Food miles measure the distance food travels to reach consumers plates. Although substituting local food for imported produce will not necessarily reduce greenhouse gas (GHG) emissions, the food miles movement is an intuitively appealing idea to consumers and supported by import-competing producers.
We investigate the economic implications of food miles-induced preference changes in Europe using a global, economy-wide model. We observe large welfare losses for New Zealand and several Sub-Saharan African nations. This suggests that food miles campaigns will increase global inequality without necessarily improving environmental outcomes.

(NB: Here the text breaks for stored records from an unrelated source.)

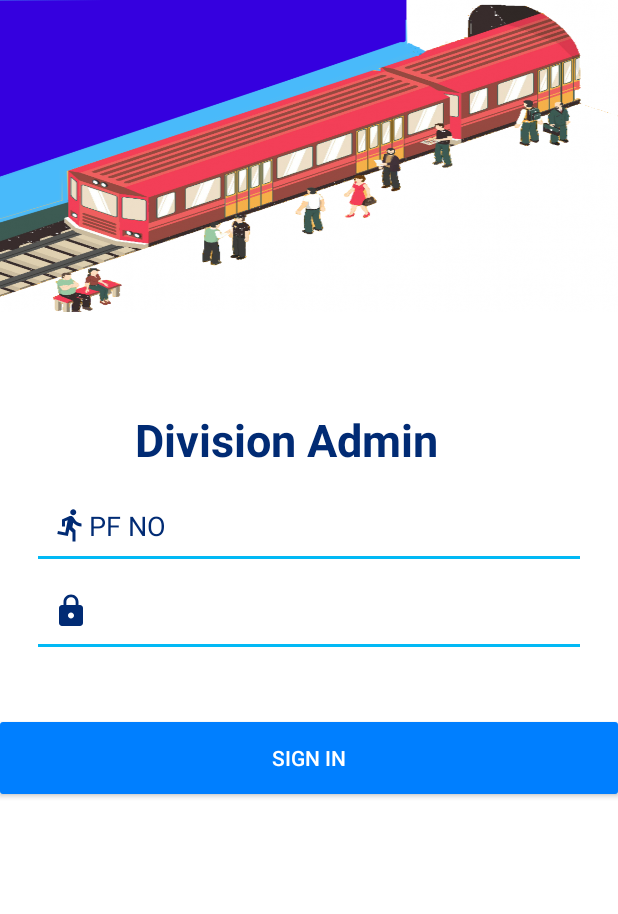
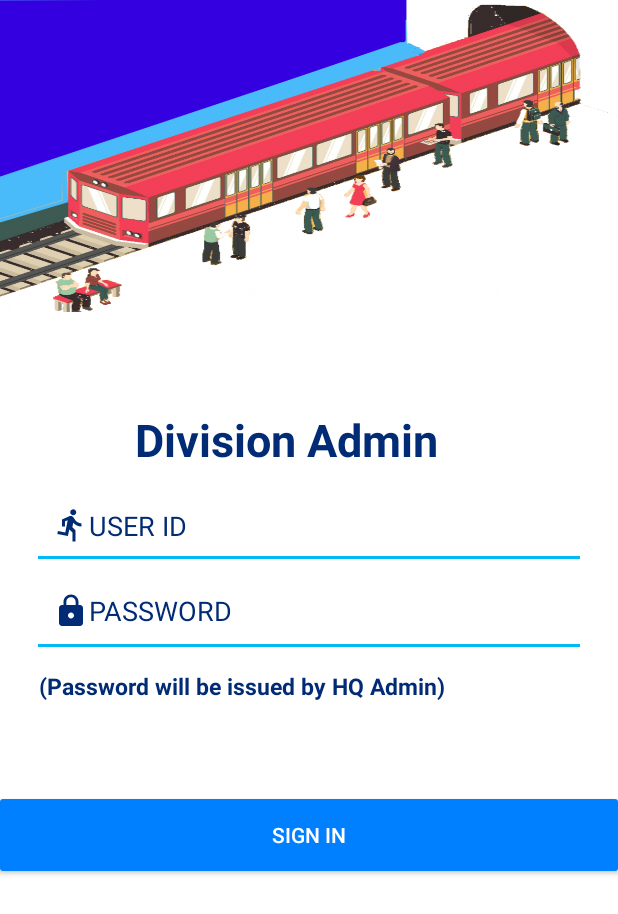
Before and after one commit to Agsteam/TrainCensus, an Android app: the screen it shows after launch (Login), after a tap on "DIV ADMIN", on a phone screen of 412 x 824 dp. Shown: the top 914 px of the screen. Run offline under Robolectric (Android 15) with nearby library versions, the phone set to English and light mode, and no system bars; our stand-ins replace Firebase (no records; nobody signed in at launch, a user with empty details on screens opened directly); Roboto replaces fonts that are not available here.

```diff
--- a/app/src/main/java/com/example/traincensus/Login.java
+++ b/app/src/main/java/com/example/traincensus/Login.java
@@ -33,7 +33,7 @@ public class Login extends AppCompatActivity
 {
     ProgressBar lprogress;
     EditText pf1, dob1;
-    TextView hdloginlable;
+    TextView hdloginlable,ins;
     Button singin1;
     String loginpf,loginpass,a,name="",actype,divname;
     FirebaseFirestore database1=FirebaseFirestore.getInstance();
@@ -44,6 +44,7 @@ public class Login extends AppCompatActivity
         setContentView(R.layout.activity_login);
         lprogress=(ProgressBar)findViewById(R.id.progressBar3);
         hdloginlable = (TextView) findViewById(R.id.textView5);
+        ins=(TextView)findViewById(R.id.textView6);
         hdloginlable.setText(getIntent().getStringExtra("lable"));
         pf1=(EditText)findViewById(R.id.pfno);
         dob1=(EditText)findViewById(R.id.dob);
@@ -52,10 +53,17 @@ public class Login extends AppCompatActivity
         if (hdloginlable.getText().toString().equals("Division Admin"))
         {
             a = "Div";
+            pf1.setHint("USER ID");
+            dob1.setHint("PASSWORD");
+            ins.setVisibility(View.VISIBLE);
+            ins.setText("(Password will be issued by HQ Admin)");
+
         }
         else if (hdloginlable.getText().toString().equals("Census Officer"))
         {
             a = "field";
+            pf1.setHint("USER ID IS YOUR PF NUMBER");
+            dob1.setHint("PASSWORD IS YOUR MOBILE NUMBER");
         }
         singin1.setOnClickListener(new View.OnClickListener()
         {
--- a/app/src/main/res/layout/activity_fumessage.xml
+++ b/app/src/main/res/layout/activity_fumessage.xml
@@ -40,7 +40,7 @@
             <TextView
                 android:layout_width="350dp"
                 android:layout_height="wrap_content"
-                android:text="Census Officer"
+                android:text="Field Officer"
                 android:textAlignment="center"
                 android:textColor="#fff"
                 android:textSize="22sp"
@@ -276,7 +276,7 @@
                         android:layout_width="match_parent"
                         android:layout_height="wrap_content"
                         android:layout_marginLeft="40dp"
-                        android:text="Shift In"
+                        android:text="Shift Start"
                         android:textColor="#27116f"
                         android:textSize="18dp"
                         android:textStyle="bold" />
@@ -314,7 +314,7 @@
                         android:layout_width="match_parent"
                         android:layout_height="wrap_content"
                         android:layout_marginLeft="40dp"
-                        android:text="Shift Out"
+                        android:text="Shift End"
                         android:textColor="#27116f"
                         android:textSize="18dp"
                         android:textStyle="bold" />
--- a/app/src/main/res/layout/activity_login.xml
+++ b/app/src/main/res/layout/activity_login.xml
@@ -75,11 +75,22 @@
             android:layout_marginRight="25sp"
             android:background="@drawable/buttondesign"
             android:drawableStart="@drawable/lock"
-
             android:inputType="textPassword"
             android:padding="10dp"
             android:textColor="#012B74"
             android:textColorHint="#012B74" />
+
+            <TextView
+                android:id="@+id/textView6"
+                android:layout_width="wrap_content"
+                android:layout_height="50dp"
+                android:layout_marginLeft="25dp"
+                android:layout_marginTop="1dp"
+                android:gravity="center"
+                android:textColor="#012b74"
+                android:textSize="15sp"
+                android:textStyle="bold"
+                android:visibility="invisible" />
 
 
         </android.support.design.widget.TextInputLayout>
```
Also changed, not shown: app/src/main/java/com/example/traincensus/Fucounting.java (+4 -4 lines), app/src/main/res/layout/activity_fucounting.xml (+4 -4 lines).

We then consider the implications of our results for New Zealand businesses and government agencies. We conclude that there is an ongoing requirement for careful monitoring of offshore consumer trends and that New Zealand firms need to demonstrate their sustainability credentials to avoid suffering negative demand shocks.